    The big querie is whether you, unlike the ABS, are willing to have the underlying micro-data available to researchers and policy makers?

  7. What comes next?

    Hmm. After the HALE, I suggest the Herald/Age Reality Testimonial of International Excellence. The HeARTIE.

  8. I second Paul’s comment.

    Without releasing the data and weights, what hope do you have for promoting the index as reliable, particularly when it conflicts with popular perceptions? Then again it’s your baby, not mine.

  9. Paul Walter,

    I think your comments are confused. ‘Neoclassical economics’ doesn’t teach that GDP is good for measuring wellbeing. It teaches all the things that I pointed out above about its shortcomings. And as for there being some mechanical tradeoff between inflation and unemployment, other things being equal, higher inflation (at least above low levels like 2-3%) is likely to reduce long run growth.

    There are exceptions to this – if I were in Europe or the US I’d be in favour of higher inflation as the lesser of the evils to choose from (we don’t have the same problems) but simply assuming some simple tradeoff between low inflation and higher unemployment isn’t very realistic.

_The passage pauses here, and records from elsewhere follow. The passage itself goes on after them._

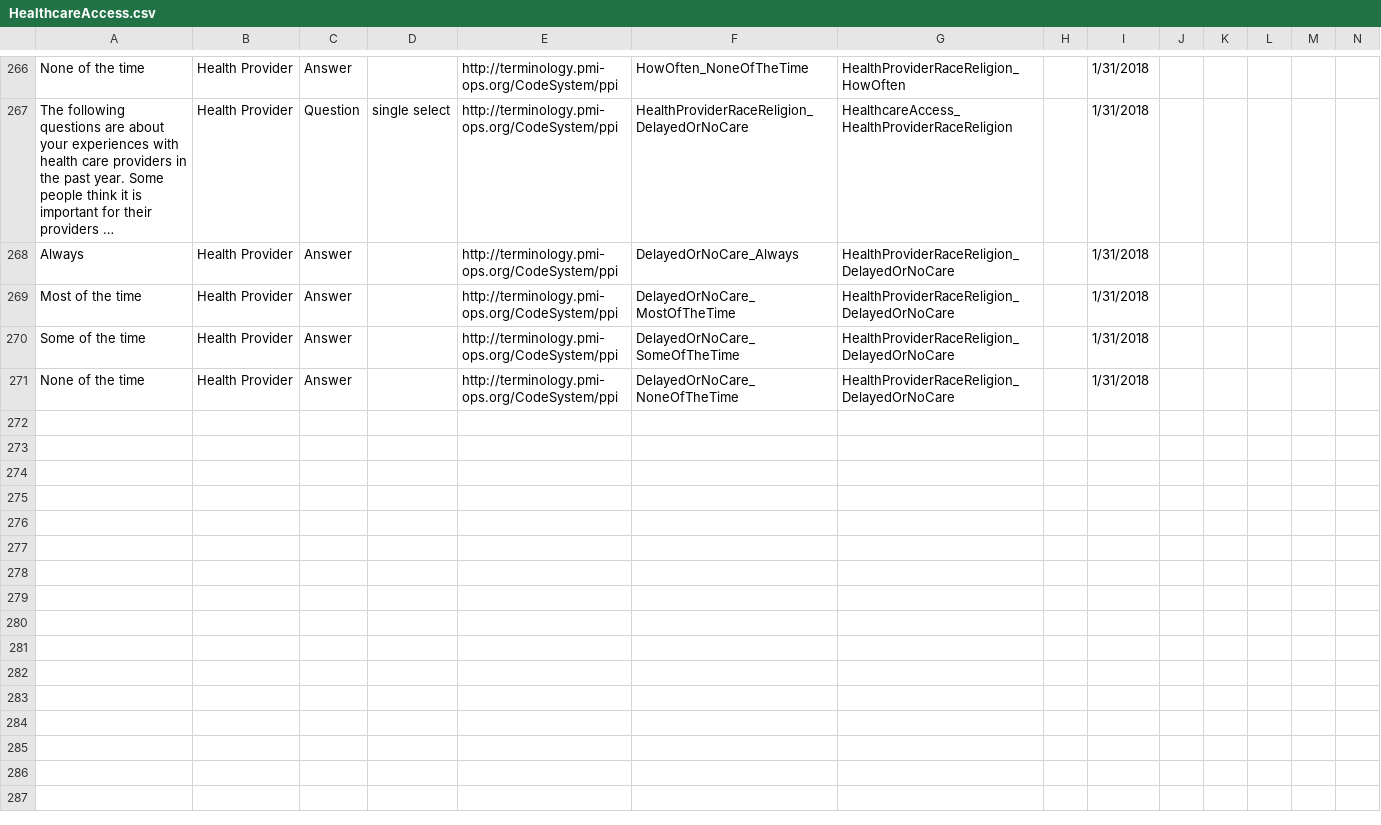
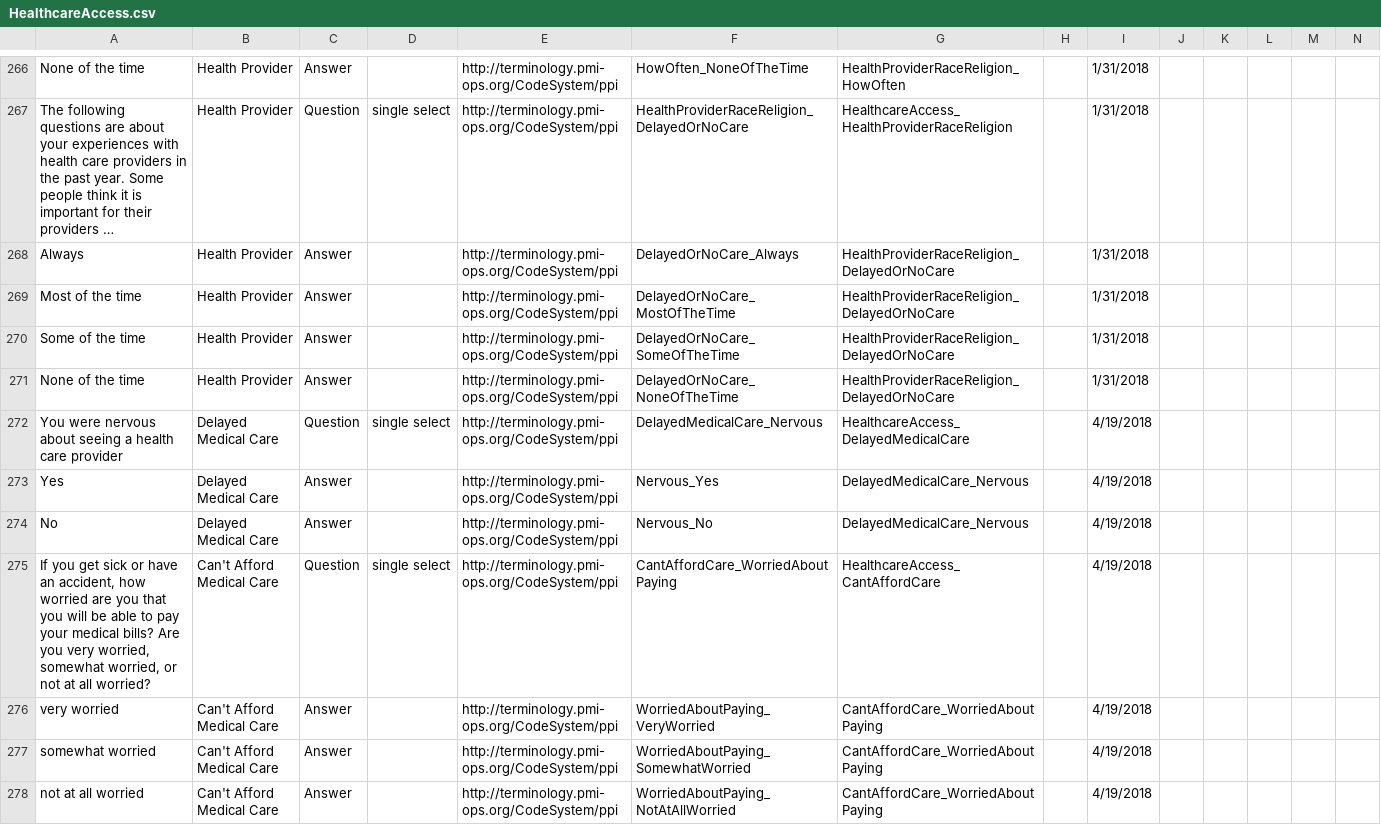
Before and after one commit to all-of-us-terminology/codebook-to-fhir, a CSV file: sheets/HealthcareAccess.csv, drawn as a sheet; only a part is shown, gaps mark what is left out; long unchanged cells end in …; rows hold the shown columns only; the diff covers the shown part only; the diff names each change by its address in the sheet, - before the commit and + after, or states it on an @@ line.

```diff
--- a/sheets/HealthcareAccess.csv
+++ b/sheets/HealthcareAccess.csv
+row 272: You were nervous about seeing a health care provider | Delayed Medical Care | Question | single select | http://terminology.pmi-ops.org/CodeSystem/ppi | DelayedMedicalCare_Nervous | HealthcareAccess_DelayedMedicalCare |  | 4/19/2018
+row 273: Yes | Delayed Medical Care | Answer |  | http://terminology.pmi-ops.org/CodeSystem/ppi | Nervous_Yes | DelayedMedicalCare_Nervous |  | 4/19/2018
+row 274: No | Delayed Medical Care | Answer |  | http://terminology.pmi-ops.org/CodeSystem/ppi | Nervous_No | DelayedMedicalCare_Nervous |  | 4/19/2018
+row 275: If you get sick or have an accident, how worried are you that you will be able to pay your medical bills? Are you very worried, somewhat worried, or not at all worried? | Can't Afford Medical Care | Question | single select | http://terminology.pmi-ops.org/CodeSystem/ppi | CantAffordCare_WorriedAboutPaying | HealthcareAccess_CantAffordCare |  | 4/19/2018
+row 276: very worried | Can't Afford Medical Care | Answer |  | http://terminology.pmi-ops.org/CodeSystem/ppi | WorriedAboutPaying_VeryWorried | CantAffordCare_WorriedAboutPaying |  | 4/19/2018
+row 277: somewhat worried | Can't Afford Medical Care | Answer |  | http://terminology.pmi-ops.org/CodeSystem/ppi | WorriedAboutPaying_SomewhatWorried | CantAffordCare_WorriedAboutPaying |  | 4/19/2018
+row 278: not at all worried | Can't Afford Medical Care | Answer |  | http://terminology.pmi-ops.org/CodeSystem/ppi | WorriedAboutPaying_NotAtAllWorried | CantAffordCare_WorriedAboutPaying |  | 4/19/2018
```
Also changed, not shown: 6 added rows and 1 edited cell elsewhere in this file, 3 other files.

  10. Nicholas Gruen, It’s not ME that’s assuming some simple “trade off between low inflation and high employment”, or not, but if that’s the case, if I am, its only becuase that’s what the Murdoch press and media have been telling me since the ‘seventies high unemployment recession and its “austerity”. EG, the need for a fairer way to measure well being than GDP, mediated through/by vested interests.
    That’s how the Gittins argument struck me. That they use GDP morphing from a snapshop of economic activity and its trends into something our media interlocutors employ as definitive in defining for the public when they’re well off or not, maybe depending on how the proprietors are feeling that morning after the early gloomy briefing with their economics advisers.
    But you are right- economics is your field and I have no difficulty whatsover in playing the role of Socrates on this occasion- like the rest of the “99%” faced with lack of rquisite wit or education and not acceptably cogniscent of the nuances you bring into play. Will sleep on it- meh!

  11. “More starkly, an evening of passion and pleasure only adds to wellbeing as measured by GDP if it happens in a bordello!”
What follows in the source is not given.